You ever come at a child with a spoonful of bitter medicine? They yell, “No! … No! …” as they whip their head left and right to avoid the spoon. This is where you must pretend the spoon is a choo-choo train or an airplane coming in for a landing. Whatever game appeals to the child is the one that will get them to stop struggling, smile, and open wide for the medicine. Grabbing the attention, reigning in the focus of adults who resist Our Undoing’s type of understanding, is not much different than this.
When you run a website dedicated to undoing the self as thought construct, you have to come at it from different angles. This means communicating the same core Truth in as many fresh ways as possible so that one of them eventually breaks through the resistance of the audience. And it may never, because the audience is the resistance.
If the audience paid for the communication, then they want something in return. Sometimes that something is what they believe is on offer—enlightenment, in this case. Sometimes they want to turn the speaker’s sharing of understanding into an adversarial argument that they can sharpen their own arguments against. Sometimes they have no arguments or deep interest, they just want to hear themselves respond. Sometimes they want a psychological benefit and then move on. Sometimes they want to listen for the sake of listening because they interpret this to mean that doing so is the way to achieve a miraculous transformation.
Those are not instances of how only some audience members come here with motives, they are examples of how we all do. Every single one of us, or else we would not be here. The fact is not that some of us are beyond motives, but that one of us may hit the lottery and see through our motives. It’s hard because the motives are us.
Self-preservation is the root of it. Even if you have a nagging suspicion in the back of your mind telling you you’re the problem, you also want to be the solution because you want to exist. You want the transformation to be something through which you are fundamentally sustained. The alternative is scary. It’s death. It’s the unknown. And it’s what we’re all struggling to block out as the nagging voice of Truth grows louder.
The cleverest way to block that voice is to acknowledge it and tell yourself you’ve already heeded it. If there is still a you doing the heeding, you haven’t understood whose voice is speaking. That is why you find yourself here. Not because you get it, but because you don’t. The hardest people to reach are the ones who “know” they’ve already been reached. I speak from experience as I used to be exactly that person. And I reiterate: This dilemma is all of the audience. Not a few people. Not many or most. Every single person. One may have that inner eureka moment, win the lottery, and instantaneously die to clarity. Lucky me, I was such a one. Now I have a similar-though-different version of undoing to contend with. The audience must suspect I’m being honest about all of this or else why show up more than once? Again, nobody comes to listen because they’ve already successfully cashed in that winning ticket.
But what about children? Weren’t we all born with a golden ticket to the enlightenment show that we lost in the pockets of grownup pants? In a sad, ironic twist, aren’t our young selves already the transformation we seek as adults?

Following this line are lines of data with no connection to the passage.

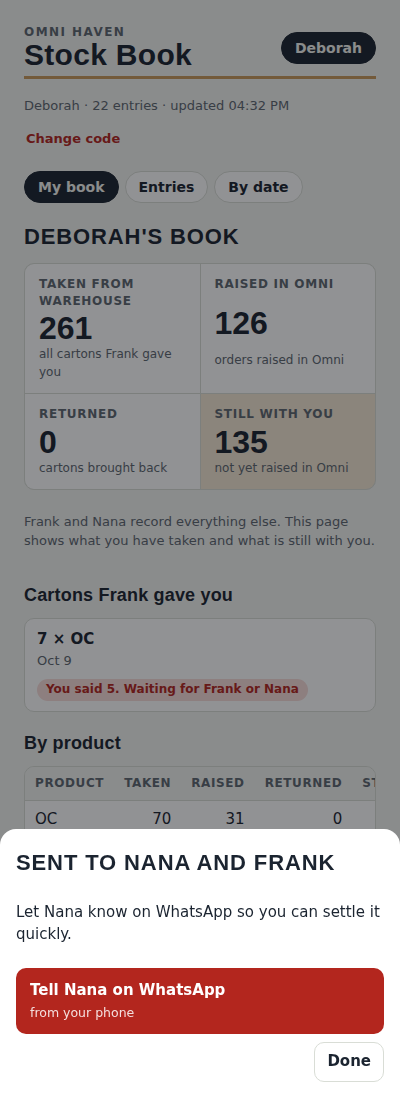
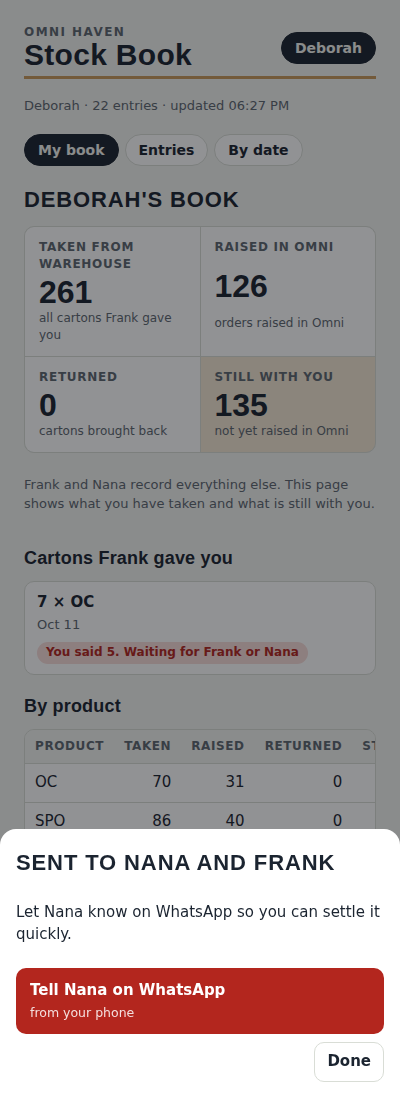
Fix the app not opening: drop "$&" from the page, which Google mangles when serving it
The dispute WhatsApp message used "$&" in a replace; Google treats it as a
special pattern when it serves the page, which broke the code that follows.
The on-screen error now also shows the line the browser choked on.

Claude-Session: https://claude.ai/code/session_01M76rEpHp4Amow41WjosSbK

Changed region(s): [[0.06, 0.0927, 0.93, 0.7727], [0.48, 0.5873, 0.84, 0.7727]]

diff --git a/src/Index.html b/src/Index.html
@@ -106,7 +106,10 @@ input,select{font:inherit;padding:10px 11px;border:1px solid var(--line);border-
 
 <script>
 // If the app's code fails, say so on screen instead of staying on "Connecting".
-window.onerror=function(msg,src,line,col){var el=document.getElementById("status");if(el)el.textContent="The app hit a problem: "+msg+" (line "+line+":"+col+"). Send Claude a screenshot of this.";};
+window.onerror=function(msg,src,line,col){var el=document.getElementById("status");if(!el)return;var near="";
+  try{var sc=[].filter.call(document.scripts,function(x){return x.textContent.indexOf("const DEFAULT"+"_CONFIG")>=0})[0];var L=(sc&&sc.textContent||"").split("\n");
+    var m=/identifier '([^']+)'/.exec(msg),w=m?m[1]:"";L.forEach(function(t,i){if(w&&t.substr(col-1,w.length)===w)near+=" [#"+(i+1)+"] "+t.slice(Math.max(0,col-70),col+30);});}catch(e){}
+  el.textContent="The app hit a problem: "+msg+" (line "+line+":"+col+")."+near+" Send Claude a screenshot of this.";};
 </script>
 <script>
 (function(){
@@ -649,7 +652,7 @@ document.addEventListener("click",async ev=>{
       $("#sheet").hidden=false;$("#cancel").onclick=closeForm;$("#dForm").onsubmit=async e=>{e.preventDefault();const dn=$("#d_n").value;if(dn===""){$("#d_err").textContent="Enter the number of cartons you took.";return}
         const p={status:"disputed",disputeCartons:n(dn),disputeNote:$("#d_note").value.trim()};later(()=>Object.assign(findE(id)||{},p),"updateEntry",id,p);const de=findE(id);
         const num=waNum(phones.Nana);if(!num||!de){closeForm();toast("Sent to Nana and Frank");return}
-        const msg=`Hi Nana, this is ${who.name.split(" ")[0]}. Frank recorded ${n(de.cartons)} x ${de.product} for me on ${fmtDate(de.date)}, but I took ${n(dn)}.${p.disputeNote?" "+p.disputeNote.replace(/[^.!?]$/,"$&."):""} Please check so we can settle it.${appUrl?"\n"+appUrl:""}`;
+        const msg=`Hi Nana, this is ${who.name.split(" ")[0]}. Frank recorded ${n(de.cartons)} x ${de.product} for me on ${fmtDate(de.date)}, but I took ${n(dn)}.${p.disputeNote?" "+p.disputeNote+(/[.!?]$/.test(p.disputeNote)?"":"."):""} Please check so we can settle it.${appUrl?"\n"+appUrl:""}`;
         card.innerHTML=`<div class="lines"><h2>Sent to Nana and Frank</h2><p>Let Nana know on WhatsApp so you can settle it quickly.</p><a class="btn" href="https://wa.me/${num}?text=${encodeURIComponent(msg)}" target="_blank" rel="noopener">Tell Nana on WhatsApp<small>from your phone</small></a><div class="formbar"><button type="button" class="btn alt slim" id="waDone">Done</button></div></div>`;
         $("#waDone").onclick=closeForm;card.querySelector("a.btn").addEventListener("click",()=>setTimeout(closeForm,300))}}
     if(a.dataset.act==="settle"){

Isn’t it the adult shell that must crack to reveal the innocence of the child’s heart already there, sooty-faced with the pollution of unhealthy authorities and decisions, yet beaming with love from ear to ear? Isn’t simplicity supposed to be… well… simple?
While one does need to be living in open heart for transformation to have a chance to speak, one must also abandon the rules of one’s open-heartedness, personal revelations, comforts, and even heart culture. Remember: even authentic shaman are outcasts of their people. Everything must go to be No-Thing. It’s an uncompromising fact. And since we are all born into this dilemma, babies and children cannot understand it. They may radiate great love and even selflessness. They often blurt out wisdom we say is beyond their years and ask deep questions that may only form in innocence. But the ultimate transformation requires a mature mind and body.
Part of the reason is that an aspect of mind is projected by the body, which must be grown through time and wind up healthy by the end of it. Still, that mature mind does stem from the innocence and openness of the child. Innocence is the soil of the mature mind. Although ours is a culture that pollutes the soil, one may, as an adult, add back those vital nutrients.
The mature mind transcends and includes the wise child, just as the immature mind expresses the unhealthy impulses of the stuck or wounded inner child. The clear, mature mind requires an adult body with an adult’s ability to comprehend and understand. Without comprehension and understanding there can be no meaning. Without seeing the need to put all of this to rest—the entirety of what’s written right here on the page and in each of our lives—there can be no wholeness. This is the singular free-will decision one can ever make and it’s not a decision for children, but for balanced adults who are children at heart.
Give up. But never give over or you’ll be playing someone else’s game, which is ultimately still your own game: the game of not giving up.
Give up. It’s the only medicine.
Give up. The medicine, the spoon, and the hand are also you.